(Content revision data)

-------------------------

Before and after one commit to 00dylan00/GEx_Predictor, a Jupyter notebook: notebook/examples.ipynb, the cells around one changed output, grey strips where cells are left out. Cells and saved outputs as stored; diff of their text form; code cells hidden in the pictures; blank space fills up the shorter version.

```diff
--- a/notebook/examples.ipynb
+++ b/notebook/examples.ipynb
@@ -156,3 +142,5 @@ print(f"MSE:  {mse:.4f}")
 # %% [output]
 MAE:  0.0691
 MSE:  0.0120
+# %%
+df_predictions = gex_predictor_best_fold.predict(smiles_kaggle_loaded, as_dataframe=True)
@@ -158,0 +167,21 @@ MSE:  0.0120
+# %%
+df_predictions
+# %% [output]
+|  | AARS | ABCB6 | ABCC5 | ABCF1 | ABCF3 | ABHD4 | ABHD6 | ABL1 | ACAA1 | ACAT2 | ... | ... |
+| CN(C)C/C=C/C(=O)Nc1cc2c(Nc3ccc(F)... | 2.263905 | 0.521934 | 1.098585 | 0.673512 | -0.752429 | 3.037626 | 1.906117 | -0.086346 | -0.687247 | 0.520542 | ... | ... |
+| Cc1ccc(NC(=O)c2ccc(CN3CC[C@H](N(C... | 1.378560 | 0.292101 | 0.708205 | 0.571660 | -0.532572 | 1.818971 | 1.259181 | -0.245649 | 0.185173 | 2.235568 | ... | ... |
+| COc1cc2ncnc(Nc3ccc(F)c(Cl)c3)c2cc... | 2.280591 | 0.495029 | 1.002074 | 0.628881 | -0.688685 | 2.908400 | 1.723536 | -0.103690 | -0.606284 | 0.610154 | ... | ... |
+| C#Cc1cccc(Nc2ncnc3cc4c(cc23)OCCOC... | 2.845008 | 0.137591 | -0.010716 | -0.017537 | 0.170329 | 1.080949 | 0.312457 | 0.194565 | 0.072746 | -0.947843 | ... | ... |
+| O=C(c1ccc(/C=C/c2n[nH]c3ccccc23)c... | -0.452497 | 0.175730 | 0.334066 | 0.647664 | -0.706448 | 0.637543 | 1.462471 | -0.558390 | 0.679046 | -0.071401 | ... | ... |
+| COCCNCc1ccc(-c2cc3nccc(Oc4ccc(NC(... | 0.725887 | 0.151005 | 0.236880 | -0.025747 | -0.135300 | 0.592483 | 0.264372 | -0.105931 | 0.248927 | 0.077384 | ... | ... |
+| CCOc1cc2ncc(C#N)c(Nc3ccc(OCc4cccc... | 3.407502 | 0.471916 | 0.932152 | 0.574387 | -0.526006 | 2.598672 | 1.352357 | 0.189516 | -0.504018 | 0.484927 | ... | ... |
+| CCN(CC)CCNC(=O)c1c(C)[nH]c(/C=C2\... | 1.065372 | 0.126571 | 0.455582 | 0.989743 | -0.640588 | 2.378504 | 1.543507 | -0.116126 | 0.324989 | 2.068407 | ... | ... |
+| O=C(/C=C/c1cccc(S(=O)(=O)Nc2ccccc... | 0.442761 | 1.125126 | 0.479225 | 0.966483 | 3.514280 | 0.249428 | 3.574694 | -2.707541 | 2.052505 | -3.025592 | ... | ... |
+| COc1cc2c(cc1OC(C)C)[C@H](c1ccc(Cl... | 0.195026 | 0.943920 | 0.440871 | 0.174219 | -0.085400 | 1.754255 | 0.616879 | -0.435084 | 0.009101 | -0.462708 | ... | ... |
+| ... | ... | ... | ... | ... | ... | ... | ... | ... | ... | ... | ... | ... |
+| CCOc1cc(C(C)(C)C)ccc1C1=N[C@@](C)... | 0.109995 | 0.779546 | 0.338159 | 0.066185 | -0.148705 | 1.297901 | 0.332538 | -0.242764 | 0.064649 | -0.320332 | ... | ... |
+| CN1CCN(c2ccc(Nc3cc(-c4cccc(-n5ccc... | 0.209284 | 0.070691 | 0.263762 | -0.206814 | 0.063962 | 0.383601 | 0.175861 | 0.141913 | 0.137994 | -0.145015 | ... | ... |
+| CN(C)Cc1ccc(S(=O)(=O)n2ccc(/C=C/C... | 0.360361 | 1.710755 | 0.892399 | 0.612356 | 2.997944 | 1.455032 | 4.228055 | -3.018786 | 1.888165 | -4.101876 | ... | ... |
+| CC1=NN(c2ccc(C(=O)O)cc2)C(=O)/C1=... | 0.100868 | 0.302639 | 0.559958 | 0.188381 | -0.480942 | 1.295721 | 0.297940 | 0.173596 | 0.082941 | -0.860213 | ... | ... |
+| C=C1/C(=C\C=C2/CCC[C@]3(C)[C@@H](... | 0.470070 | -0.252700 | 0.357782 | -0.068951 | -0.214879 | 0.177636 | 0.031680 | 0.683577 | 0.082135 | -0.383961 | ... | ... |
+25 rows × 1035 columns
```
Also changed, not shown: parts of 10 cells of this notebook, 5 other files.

-------------------------

Work required - Reproduce the data exactly. Keep every line intact.

Answer space -
Before and after one commit to 00dylan00/GEx_Predictor, a Jupyter notebook: notebook/examples.ipynb, the cells around one changed output, grey strips where cells are left out. Cells and saved outputs as stored; diff of their text form; code cells hidden in the pictures; blank space fills up the shorter version.

```diff
--- a/notebook/examples.ipynb
+++ b/notebook/examples.ipynb
@@ -156,3 +142,5 @@ print(f"MSE:  {mse:.4f}")
 # %% [output]
 MAE:  0.0691
 MSE:  0.0120
+# %%
+df_predictions = gex_predictor_best_fold.predict(smiles_kaggle_loaded, as_dataframe=True)
@@ -158,0 +167,21 @@ MSE:  0.0120
+# %%
+df_predictions
+# %% [output]
+|  | AARS | ABCB6 | ABCC5 | ABCF1 | ABCF3 | ABHD4 | ABHD6 | ABL1 | ACAA1 | ACAT2 | ... | ... |
+| CN(C)C/C=C/C(=O)Nc1cc2c(Nc3ccc(F)... | 2.263905 | 0.521934 | 1.098585 | 0.673512 | -0.752429 | 3.037626 | 1.906117 | -0.086346 | -0.687247 | 0.520542 | ... | ... |
+| Cc1ccc(NC(=O)c2ccc(CN3CC[C@H](N(C... | 1.378560 | 0.292101 | 0.708205 | 0.571660 | -0.532572 | 1.818971 | 1.259181 | -0.245649 | 0.185173 | 2.235568 | ... | ... |
+| COc1cc2ncnc(Nc3ccc(F)c(Cl)c3)c2cc... | 2.280591 | 0.495029 | 1.002074 | 0.628881 | -0.688685 | 2.908400 | 1.723536 | -0.103690 | -0.606284 | 0.610154 | ... | ... |
+| C#Cc1cccc(Nc2ncnc3cc4c(cc23)OCCOC... | 2.845008 | 0.137591 | -0.010716 | -0.017537 | 0.170329 | 1.080949 | 0.312457 | 0.194565 | 0.072746 | -0.947843 | ... | ... |
+| O=C(c1ccc(/C=C/c2n[nH]c3ccccc23)c... | -0.452497 | 0.175730 | 0.334066 | 0.647664 | -0.706448 | 0.637543 | 1.462471 | -0.558390 | 0.679046 | -0.071401 | ... | ... |
+| COCCNCc1ccc(-c2cc3nccc(Oc4ccc(NC(... | 0.725887 | 0.151005 | 0.236880 | -0.025747 | -0.135300 | 0.592483 | 0.264372 | -0.105931 | 0.248927 | 0.077384 | ... | ... |
+| CCOc1cc2ncc(C#N)c(Nc3ccc(OCc4cccc... | 3.407502 | 0.471916 | 0.932152 | 0.574387 | -0.526006 | 2.598672 | 1.352357 | 0.189516 | -0.504018 | 0.484927 | ... | ... |
+| CCN(CC)CCNC(=O)c1c(C)[nH]c(/C=C2\... | 1.065372 | 0.126571 | 0.455582 | 0.989743 | -0.640588 | 2.378504 | 1.543507 | -0.116126 | 0.324989 | 2.068407 | ... | ... |
+| O=C(/C=C/c1cccc(S(=O)(=O)Nc2ccccc... | 0.442761 | 1.125126 | 0.479225 | 0.966483 | 3.514280 | 0.249428 | 3.574694 | -2.707541 | 2.052505 | -3.025592 | ... | ... |
+| COc1cc2c(cc1OC(C)C)[C@H](c1ccc(Cl... | 0.195026 | 0.943920 | 0.440871 | 0.174219 | -0.085400 | 1.754255 | 0.616879 | -0.435084 | 0.009101 | -0.462708 | ... | ... |
+| ... | ... | ... | ... | ... | ... | ... | ... | ... | ... | ... | ... | ... |
+| CCOc1cc(C(C)(C)C)ccc1C1=N[C@@](C)... | 0.109995 | 0.779546 | 0.338159 | 0.066185 | -0.148705 | 1.297901 | 0.332538 | -0.242764 | 0.064649 | -0.320332 | ... | ... |
+| CN1CCN(c2ccc(Nc3cc(-c4cccc(-n5ccc... | 0.209284 | 0.070691 | 0.263762 | -0.206814 | 0.063962 | 0.383601 | 0.175861 | 0.141913 | 0.137994 | -0.145015 | ... | ... |
+| CN(C)Cc1ccc(S(=O)(=O)n2ccc(/C=C/C... | 0.360361 | 1.710755 | 0.892399 | 0.612356 | 2.997944 | 1.455032 | 4.228055 | -3.018786 | 1.888165 | -4.101876 | ... | ... |
+| CC1=NN(c2ccc(C(=O)O)cc2)C(=O)/C1=... | 0.100868 | 0.302639 | 0.559958 | 0.188381 | -0.480942 | 1.295721 | 0.297940 | 0.173596 | 0.082941 | -0.860213 | ... | ... |
+| C=C1/C(=C\C=C2/CCC[C@]3(C)[C@@H](... | 0.470070 | -0.252700 | 0.357782 | -0.068951 | -0.214879 | 0.177636 | 0.031680 | 0.683577 | 0.082135 | -0.383961 | ... | ... |
+25 rows × 1035 columns
```
Also changed, not shown: parts of 10 cells of this notebook, 5 other files.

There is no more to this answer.